WORK TO BE COMPLETED →
Take from the records below each line that holds "button".

RECORDS Block Start

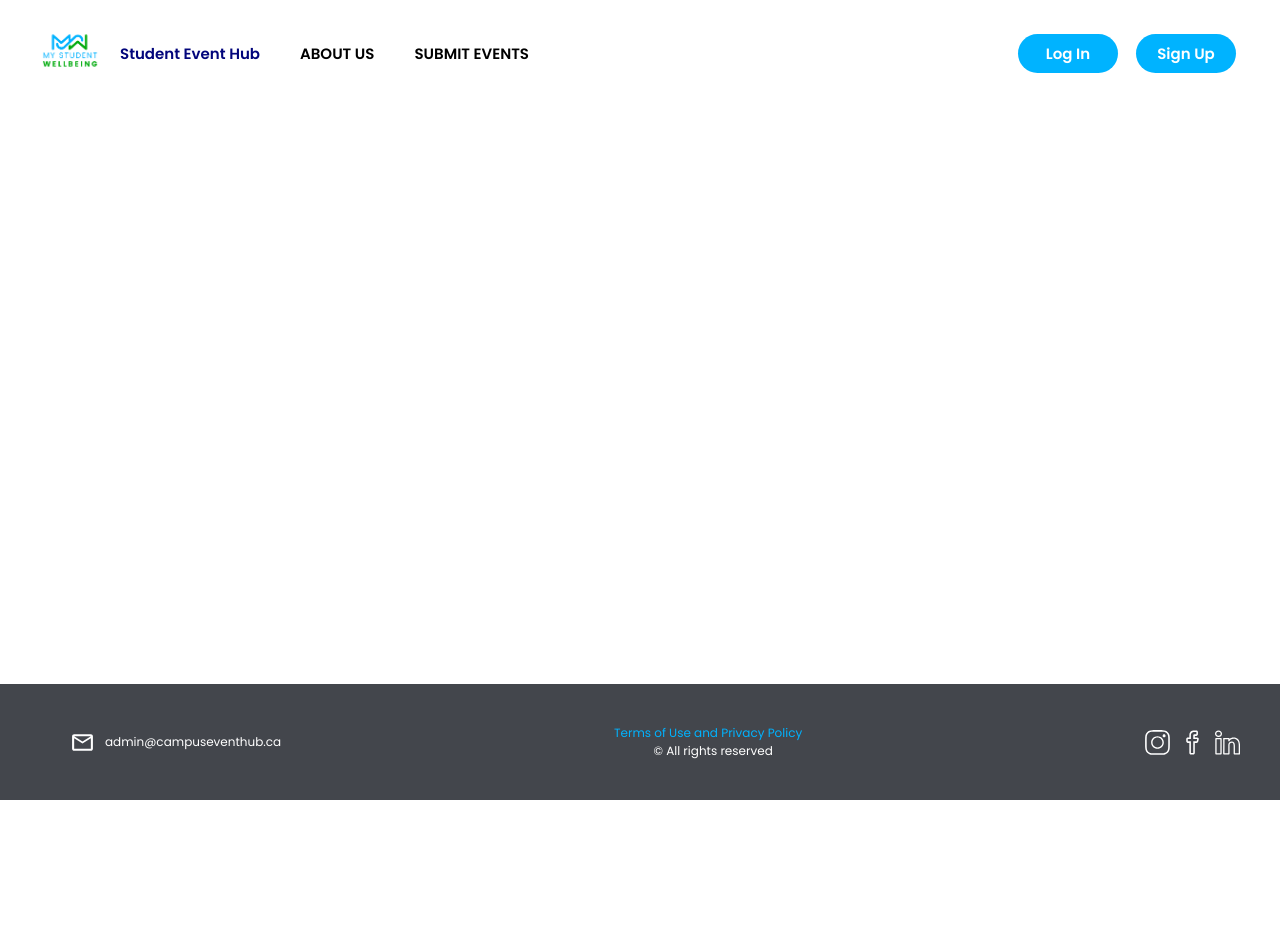
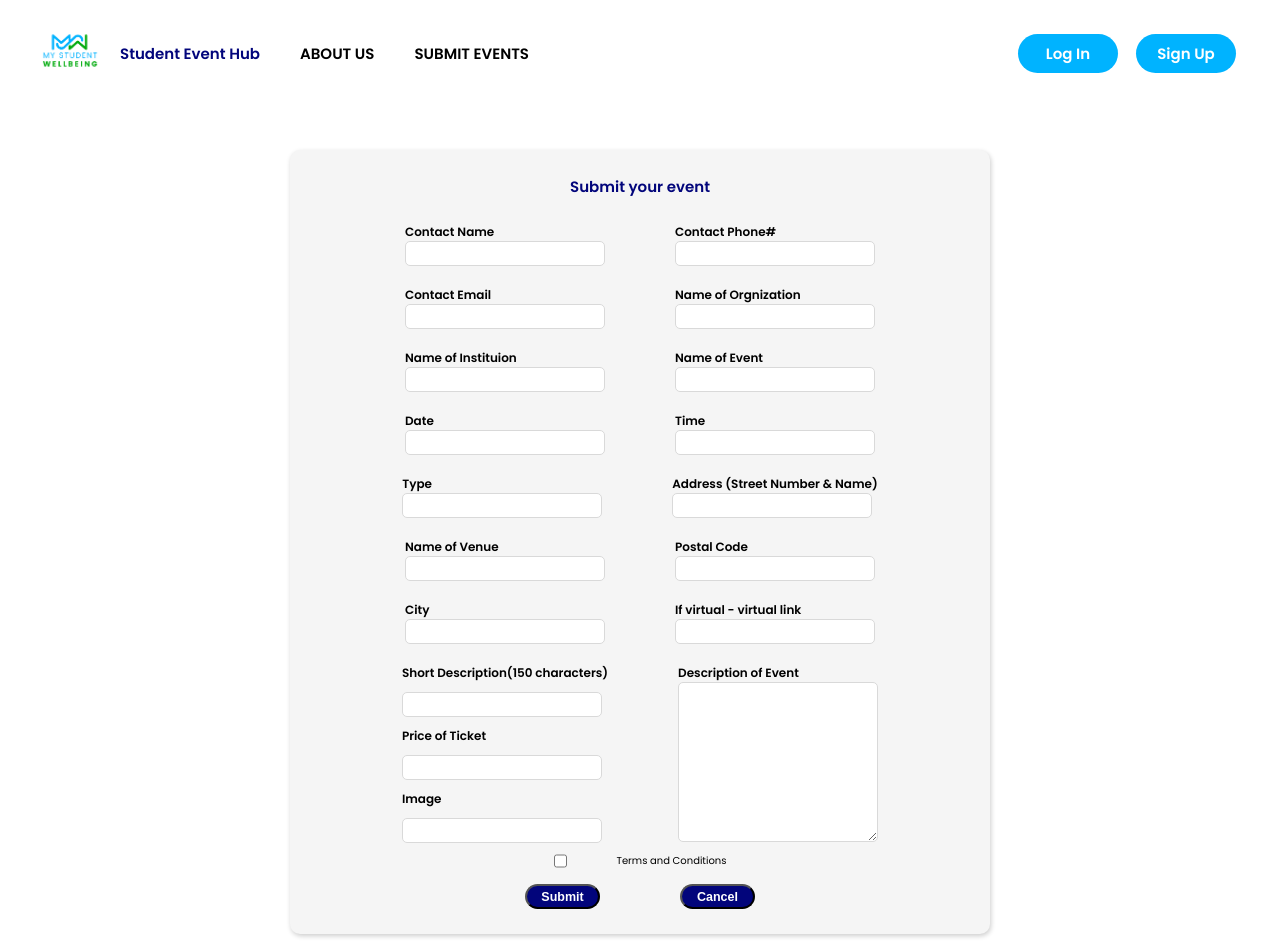
Before and after one commit to mystudentwellbeing/Campus-Event-Hub, a React (Vite) app in the folder frontend/: page /submitevents in a window 1280 px wide. Shown: the top 952 px of the page. Before the commit the page ends 800 px from the top, so only its background shows below. Built offline with nearby package versions, Linux system fonts and the light colour scheme.

Commit message:
worked on submit event component

```diff
--- a/frontend/src/pages/SubmitEvents.jsx
+++ b/frontend/src/pages/SubmitEvents.jsx
@@ -1,5 +1,254 @@
+import { useRef, useState } from 'react';
+import styles from './SubmitEvents.module.css';
+
 const SubmitEvents = () => {
-  return <div>SubmitEvents</div>;
+  const [contactName, setContactName] = useState('');
+  const [contactPhone, setContactPhone] = useState('');
+  const [contactEmail, setContactEmail] = useState('');
+  const [nameOfOrg, setNameOfOrg] = useState('');
+  const [nameOfInst, setNameOfInst] = useState('');
+  const [nameOfEvent, setNameOfEvent] = useState('');
+  const [date, setDate] = useState('');
+  const [time, setTime] = useState('');
+  const [type, setType] = useState('');
+  const [address, setAddress] = useState('');
+  const [nameOfVenue, setNameOfVenue] = useState('');
+  const [postalCode, setPostalCode] = useState('');
+  const [city, setCity] = useState('');
+  const [virtualLink, setVirtualLink] = useState('');
+  const [shortDesc, setShortDesc] = useState('');
+  const [desc, setDesc] = useState('');
+  const [price, setPrice] = useState('');
+  const [image, setImage] = useState('');
+  const [termsCondition, setTermsCondition] = useState('');
+
+  const formRef = useRef(null);
+
+  const handleSubmit = (event) => {
+    event.preventDefault();
+    alert(`Event Submitted`);
+
+    setContactName('');
+    setContactPhone('');
+    setContactEmail('');
+    setNameOfOrg('');
+    setNameOfInst('');
+    setNameOfEvent('');
+    setDate('');
+    setTime('');
+    setType('');
+    setAddress('');
+    setNameOfVenue('');
+    setPostalCode('');
+    setCity('');
+    setVirtualLink('');
+    setShortDesc('');
+    setDesc('');
+    setPrice('');
+    setImage('');
+    setTermsCondition('');
+  }
+
+  const handleReset = () => {
+    if(formRef.current) {
+      formRef.current.reset();
+    setContactName('');
+    setContactPhone('');
+    setContactEmail('');
+    setNameOfOrg('');
+    setNameOfInst('');
+    setNameOfEvent('');
+    setDate('');
+    setTime('');
+    setType('');
+    setAddress('');
+    setNameOfVenue('');
+    setPostalCode('');
+    setCity('');
+    setVirtualLink('');
+    setShortDesc('');
+    setDesc('');
+    setPrice('');
+    setImage('');
+    setTermsCondition('');
+    }
+  }
+  return (
+    // <div>SubmitEvents</div>
+    <div className={styles.submitEvents}>
+      <h3 className={styles.title}>Submit your event</h3>
+      <form onSubmit={handleSubmit}>
+        <div className={styles.formContainer}>
+          <div>
+            <label>Contact Name</label>
+            <input type='textbox'
+              name='contactName'
+              value={contactName}
+              onChange={(e) => setContactName(e.target.value)}
+            />
+          </div>
+          <div>
+            <label>Contact Phone#</label>
+            <input type='textbox'
+              name='contactPhone'
+              value={contactPhone}
+              onChange={(e) => setContactPhone(e.target.value)}
+            />
+          </div>
+        </div>
+        <div className={styles.formContainer}>
+          <div>
+            <label>Contact Email</label>
+            <input type='textbox'
+              name='contactEmail'
+              value={contactEmail}
+              onChange={(e) => setContactEmail(e.target.value)}
+            />
+          </div>
+          <div>
+            <label>Name of Orgnization</label>
+            <input type='textbox'
+              name='nameOfOrg'
+              value={nameOfOrg}
+              onChange={(e) => setNameOfOrg(e.target.value)}
+            />
+          </div>
+        </div>
+        <div className={styles.formContainer}>
+          <div>
+            <label>Name of Instituion</label>
+            <input type='textbox'
+              name='nameOfInst'
+              value={nameOfInst}
+              onChange={(e) => setNameOfInst(e.target.value)}
+            />
+          </div>
+          <div>
+            <label>Name of Event</label>
+            <input type='textbox'
+              name='nameOfEvent'
+              value={nameOfEvent}
+              onChange={(e) => setNameOfEvent(e.target.value)}
+            />
+          </div>
+        </div>
+        <div className={styles.formContainer}>
+          <div>
+            <label>Date</label>
+            <input type='textbox'
+              name='date'
+              value={date}
+              onChange={(e) => setDate(e.target.value)}
+            />
+          </div>
+          <div>
+            <label>Time</label>
+            <input type='textbox'
+              name='time'
+              value={time}
+              onChange={(e) => setTime(e.target.value)}
+            />
+          </div>
+        </div>
+        <div className={styles.formContainer}>
+        <div>
+            <label>Type</label>
+            <input type='textbox'
+              name='type'
+              value={type}
+              onChange={(e) => setType(e.target.value)}
+            />
+          </div>
+          <div>
+            <label>Address (Street Number & Name)</label>
+            <input type='textbox'
+              name='address'
+              value={address}
+              onChange={(e) => setAddress(e.target.value)}
+            />
+          </div>
+        </div>
+        <div className={styles.formContainer}>
+        <div>
+            <label>Name of Venue</label>
+            <input type='textbox'
+              name='nameOfVenue'
+              value={nameOfVenue}
+              onChange={(e) => setNameOfVenue(e.target.value)}
+            />
+          </div>
+          <div>
+            <label>Postal Code</label>
+            <input type='textbox'
+              name='postalCode'
+              value={postalCode}
+              onChange={(e) => setPostalCode(e.target.value)}
+            />
+          </div>
+        </div>
+        <div className={styles.formContainer}>
+          <div>
+            <label>City</label>
+            <input type='textbox'
+              name='city'
+              value={city}
+              onChange={(e) => setCity(e.target.value)}
+            />
+          </div>
+          <div>
+            <label>If virtual - virtual link</label>
+            <input type='textbox'
+              name='virtualLink'
+              value={virtualLink}
+              onChange={(e) => setVirtualLink(e.target.value)}
+            />
+          </div>
+        </div>
+        <div className={styles.formContainer}>
+          <div className={styles.formContainerSpecial}>
+            <label>Short Description(150 characters)</label>
+            <input type='textbox'
+              name='shortDesc'
+              value={shortDesc}
+              onChange={(e) => setShortDesc(e.target.value)}
+            />
+            <label>Price of Ticket</label>
+            <input type='textbox'
+              name='price'
+              value={price}
+              onChange={(e) => setPrice(e.target.value)}
+            />
+            <label>Image</label>
+            <input type='textbox'
+              name='image'
+              value={image}
+              onChange={(e) => setImage(e.target.value)}
+            />
+          </div>
+          <div>
+            <label>Description of Event</label>
+            <textarea className={styles.formContainerTextarea}
+              name='desc'
+              value={desc}
+              onChange={(e) => setDesc(e.target.value)}
+            ></textarea>
+          </div>
+        </div>
+        <div className={styles.formContainer}>
+          <input type='checkbox'
+            name='termsCondition'
+            value={termsCondition}
+            onChange={(e) => setTermsCondition(e.target.value)}
+          />
+          <label><a>Terms and Conditions</a></label>
+        </div>
+        <div className={styles.formContainer}>
+          <button type="submit">Submit</button>
+          <button type="reset" onReset={handleReset}>Cancel</button>
+        </div>
+      </form>
+    </div>
+  );
 };
 
 export default SubmitEvents;
--- /dev/null
+++ b/frontend/src/pages/SubmitEvents.module.css
@@ -0,0 +1,72 @@
+.submitEvents {
+    display: flex;
+    flex-direction: column;
+    justify-content: center;
+    align-items: center;
+    margin: 15rem;
+    padding: 1rem;
+    background-color: var(--grey1);
+    border-radius: 1rem;
+    box-shadow: 1px 2px 5px rgba(0, 0, 0, 0.2);
+    height: auto;
+    width: 70rem;
+}
+
+.title {
+    color: var(--darkblue);
+    font-size: 1.5rem;
+    font-weight: 900;
+    padding: 0.5rem 1rem;
+    margin: 1rem 4rem;
+}
+
+.formContainer {
+    display: flex;
+    gap: 5rem;
+    justify-content: center;
+}
+
+.formContainer div {
+    display: flex;
+    flex-direction: column;
+    align-items: flex-start;
+    margin: 1rem;
+}
+
+.formContainer div label {
+    font-size: 1.2rem;
+    font-weight: 900;
+}
+
+.formContainer div input {
+    height: 2.5rem;
+    width: 20rem;
+    border-radius: 0.5rem;
+    border: 0.001rem solid #d9d9d9;
+}
+
+.formContainerTextarea {
+    height: 16rem;
+    width: 20rem;
+    border-radius: 0.5rem;
+    border: 0.001rem solid #d9d9d9;
+}
+
+.formContainerSpecial {
+    display: flex;
+    flex-direction: column;
+    align-items: flex-start;
+    margin: 1.5rem;
+    gap: 1rem;
+}
+
+button {
+    color: var(--white);
+    font-size: 1.25rem;
+    font-weight: bold;
+    background-color: var(--darkblue);
+    border-radius: 1.5rem;
+    height: 2.5rem;
+    width: 7.5rem;
+    margin: 1.5rem;
+}
```
Also changed, not shown: frontend/src/pages/SubmitEvents.module.jsx (deleted).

RECORDS Block End

THE ANSWER →
+          <button type="submit">Submit</button>
+          <button type="reset" onReset={handleReset}>Cancel</button>
+button {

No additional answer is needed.